Your instructions: Every line below containing the word "templates" should be found and copied.

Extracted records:
++++++++

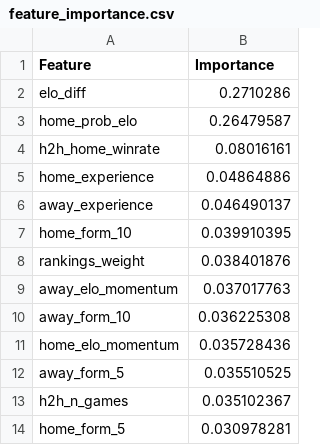
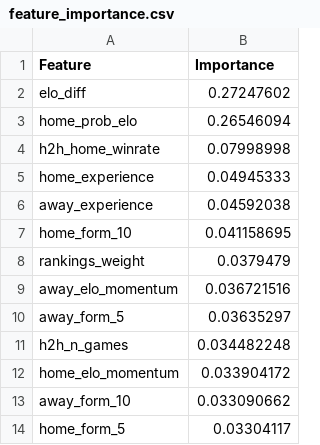
Before and after one commit to marcusthuillier/Rugby_Work, a CSV file: Betting Model/feature_importance.csv, drawn as a sheet.

```diff
--- a/Betting Model/feature_importance.csv
+++ b/Betting Model/feature_importance.csv
@@ -1,14 +1,14 @@
 Feature,Importance
-elo_diff,0.2710286
-home_prob_elo,0.26479587
-h2h_home_winrate,0.08016161
-home_experience,0.04864886
-away_experience,0.046490137
-home_form_10,0.039910395
-rankings_weight,0.038401876
-away_elo_momentum,0.037017763
-away_form_10,0.036225308
-home_elo_momentum,0.035728436
-away_form_5,0.035510525
-h2h_n_games,0.035102367
-home_form_5,0.030978281
+elo_diff,0.27247602
+home_prob_elo,0.26546094
+h2h_home_winrate,0.07998998
+home_experience,0.04945333
+away_experience,0.04592038
+home_form_10,0.041158695
+rankings_weight,0.0379479
+away_elo_momentum,0.036721516
+away_form_5,0.03635297
+h2h_n_games,0.034482248
+home_elo_momentum,0.033904172
+away_form_10,0.033090662
+home_form_5,0.03304117
```
Also changed, not shown: Betting Model/backtest_summary.csv, Betting Model/model_eval.csv, 9 other files.
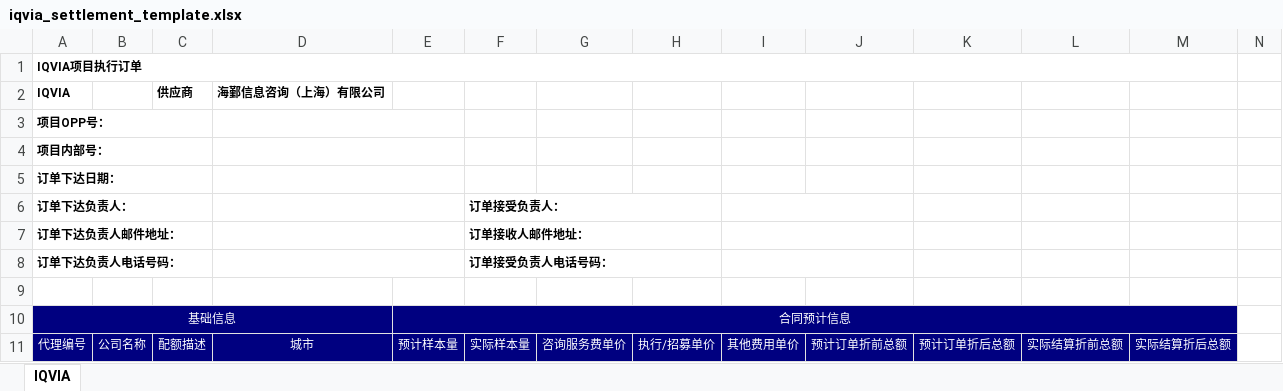
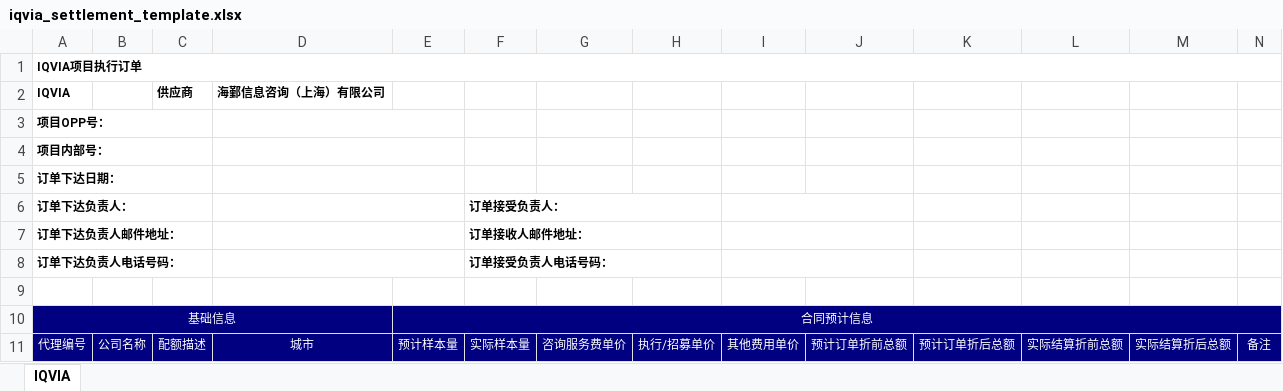
Before and after one commit to zjucc2005/slime_crm_hf, an Excel workbook: public/templates/iqvia_settlement_template.xlsx, sheet IQVIA, drawn as a sheet; values as stored, in another font and other column widths than the file's, no borders; the diff names each change by its address in the sheet, - before the commit and + after, or states it on an @@ line.

```diff
--- a/public/templates/iqvia_settlement_template.xlsx (sheet IQVIA)
+++ b/public/templates/iqvia_settlement_template.xlsx (sheet IQVIA)
-A1:M1 merged
+A1:N1 merged
-E10:M10 merged
+E10:N10 merged
-N10:N11 fill: none
+N10:N11 fill: #000080
-N11: (empty)
+N11: 备注
```
Also changed, not shown: 3 other files.
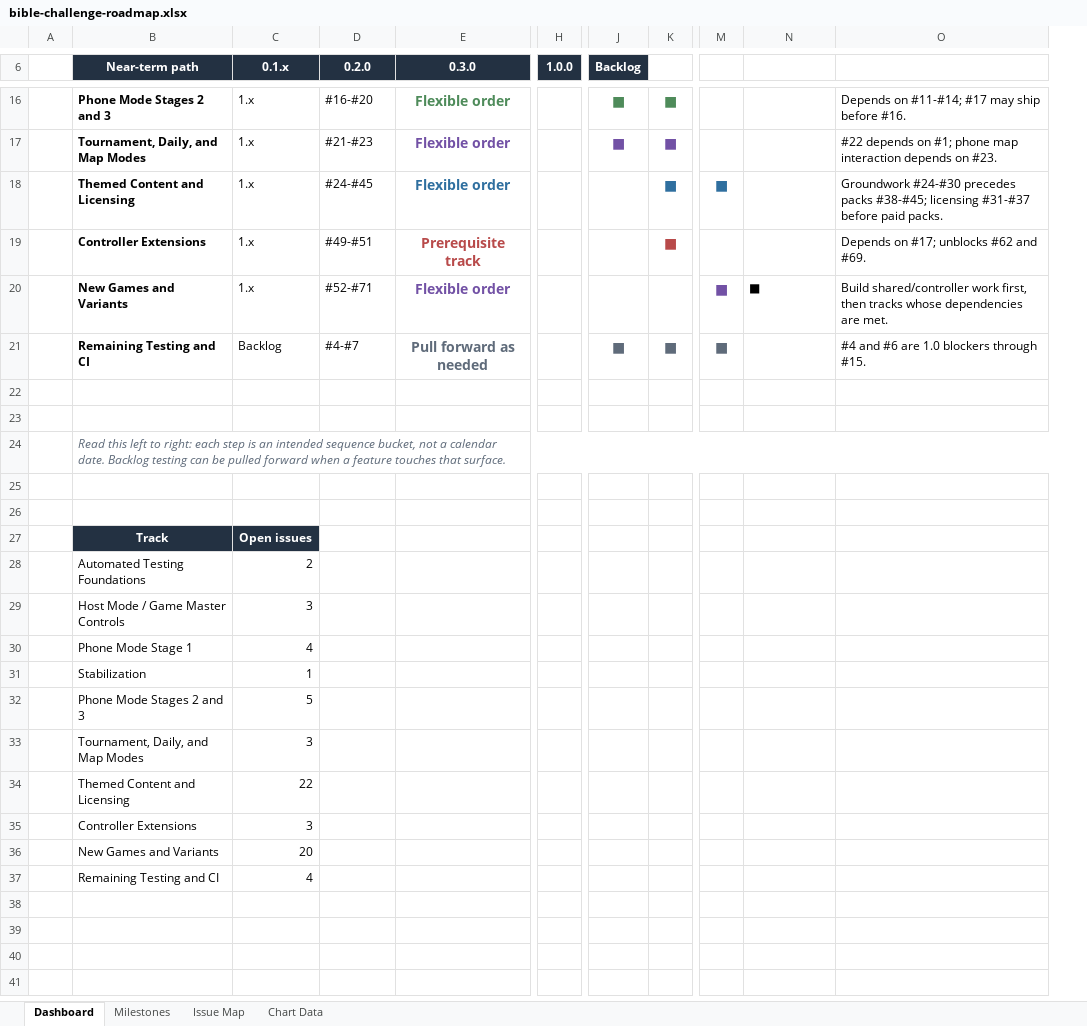
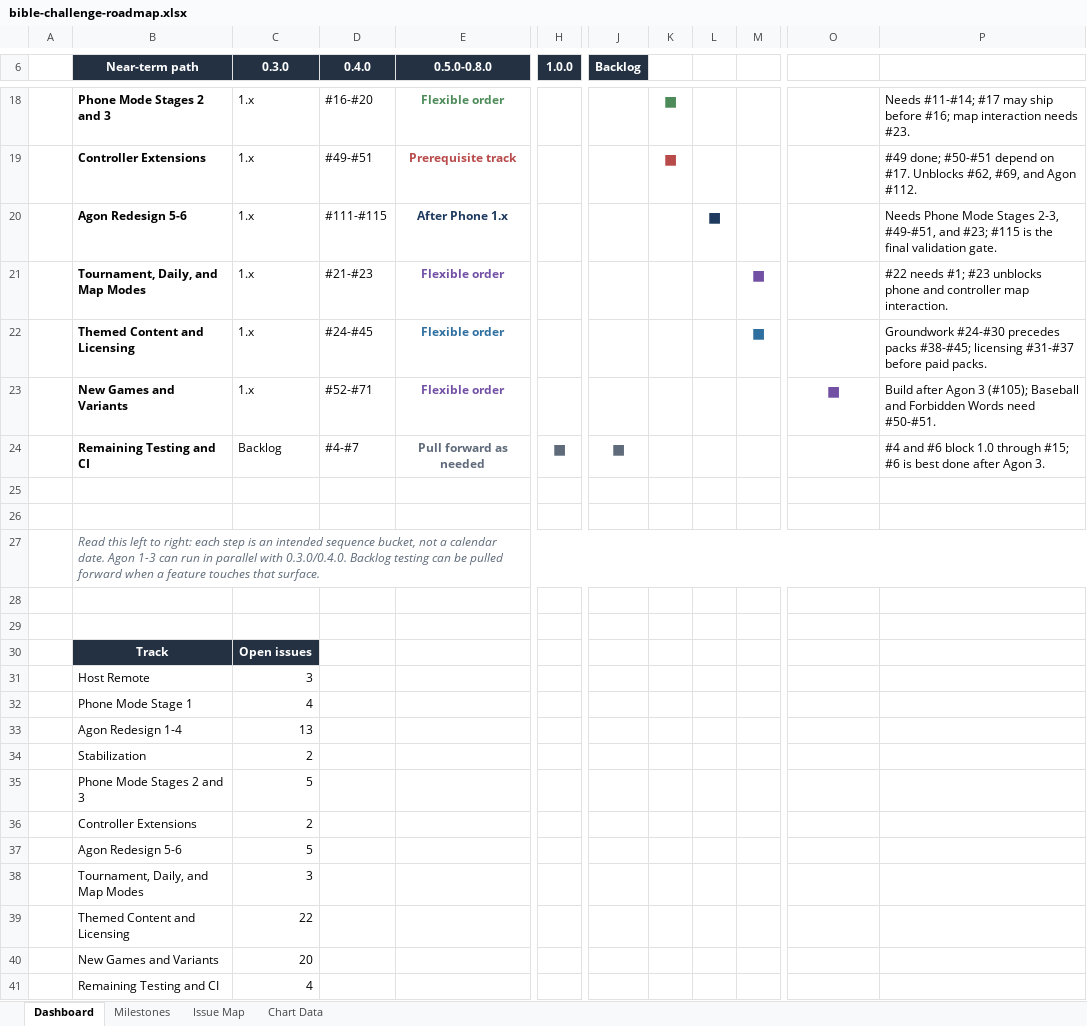
Before and after one commit to mkunze8187-cmd/bible-challenge, an Excel workbook: outputs/roadmap-visual/bible-challenge-roadmap.xlsx, sheet Dashboard, drawn as a sheet; only a part is shown, gaps mark what is left out; values as stored, in another font and other column widths than the file's, no borders; charts and pictures not drawn; removed rows and columns are numbered as before the commit, all else as after; rows hold the shown columns only; the diff covers the shown part only; the diff names each change by its address in the sheet, - before the commit and + after, or states it on an @@ line.

```diff
--- a/outputs/roadmap-visual/bible-challenge-roadmap.xlsx (sheet Dashboard)
+++ b/outputs/roadmap-visual/bible-challenge-roadmap.xlsx (sheet Dashboard)
+column K, row 18: ■
+column L, empty
-column M, row 18: ■; rows 20-21: ■ | ■
-column O, rows 16-18: Depends on #11-#14; #17 may ship before #16. | #22 depends on #1; phone map interaction depends on #23. | Groundwork #24-#30 precedes packs #38-#45; licensing #31-#37 before paid packs.; rows 20-21: Build shared/controller work first, then tracks whose dependencies are met. | #4 and #6 are 1.0 blockers through #15.
+column P, row 18: Needs #11-#14; #17 may ship before #16; map interaction needs #23.; rows 21-24: #22 needs #1; #23 unblocks phone and controller map interaction. | Groundwork #24-#30 precedes packs #38-#45; licensing #31-#37 before paid packs. | Build after Agon 3 (#105); Baseball and Forbidden Words need #50-#51. | #4 and #6 block 1.0 through #15; #6 is best done after Agon 3.
-C6: 0.1.x
+C6: 0.3.0
-D6: 0.2.0
+D6: 0.4.0
-E6: 0.3.0
+E6: 0.5.0-0.8.0
@@ E18 text size: smaller @@
-J18 (Backlog): ■
+J18 (Backlog): (empty)
-M18: ■
+M18: (empty)
+row 19:  | Controller Extensions | 1.x | #49-#51 | Prerequisite track |  |  | ■ |  |  |  | #49 done; #50-#51 depend on #17. Unblocks #62, #69, and Agon #112.
+row 20:  | Agon Redesign 5-6 | 1.x | #111-#115 | After Phone 1.x |  |  |  | ■ |  |  | Needs Phone Mode Stages 2-3, #49-#51, and #23; #115 is the final validation gate.
@@ E21:E22 text size: smaller @@
-J21 (Backlog): ■
+J21 (Backlog): (empty)
-row 19:  | Controller Extensions | 1.x | #49-#51 | Prerequisite track |  |  | ■ |  |  | Depends on #17; unblocks #62 and #69.
@@ E23:E24 text size: smaller @@
@@ O23 bold: off → on, text colour: black → #7251A5, text size: larger, alignment: left → center @@
-H24 (1.0.0): (empty)
+H24 (1.0.0): ■
-M24: ■
+M24: (empty)
-B27 (Near-term path): …calendar date. Backlog testing…
+B27 (Near-term path): …calendar date. Agon 1-3 can run in parallel with 0.3.0/0.4.0. Backlog testing…
-row 28:  | Automated Testing Foundations | 2
-B31 (Near-term path): Host Mode / Game Master Controls
+B31 (Near-term path): Host Remote
-row 31:  | Stabilization | 1
+row 33:  | Agon Redesign 1-4 | 13
+row 34:  | Stabilization | 2
+row 36:  | Controller Extensions | 2
+row 37:  | Agon Redesign 5-6 | 5
-row 35:  | Controller Extensions | 3
```
Also changed, not shown: 4 added rows, 2 removed rows, 16 edited cells and cell formats elsewhere in this sheet, sheet Issue Map, sheet Milestones, sheet Chart Data, charts or pictures, 6 other files.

++++++++

Your response:
Before and after one commit to zjucc2005/slime_crm_hf, an Excel workbook: public/templates/iqvia_settlement_template.xlsx, sheet IQVIA, drawn as a sheet; values as stored, in another font and other column widths than the file's, no borders; the diff names each change by its address in the sheet, - before the commit and + after, or states it on an @@ line.
--- a/public/templates/iqvia_settlement_template.xlsx (sheet IQVIA)
+++ b/public/templates/iqvia_settlement_template.xlsx (sheet IQVIA)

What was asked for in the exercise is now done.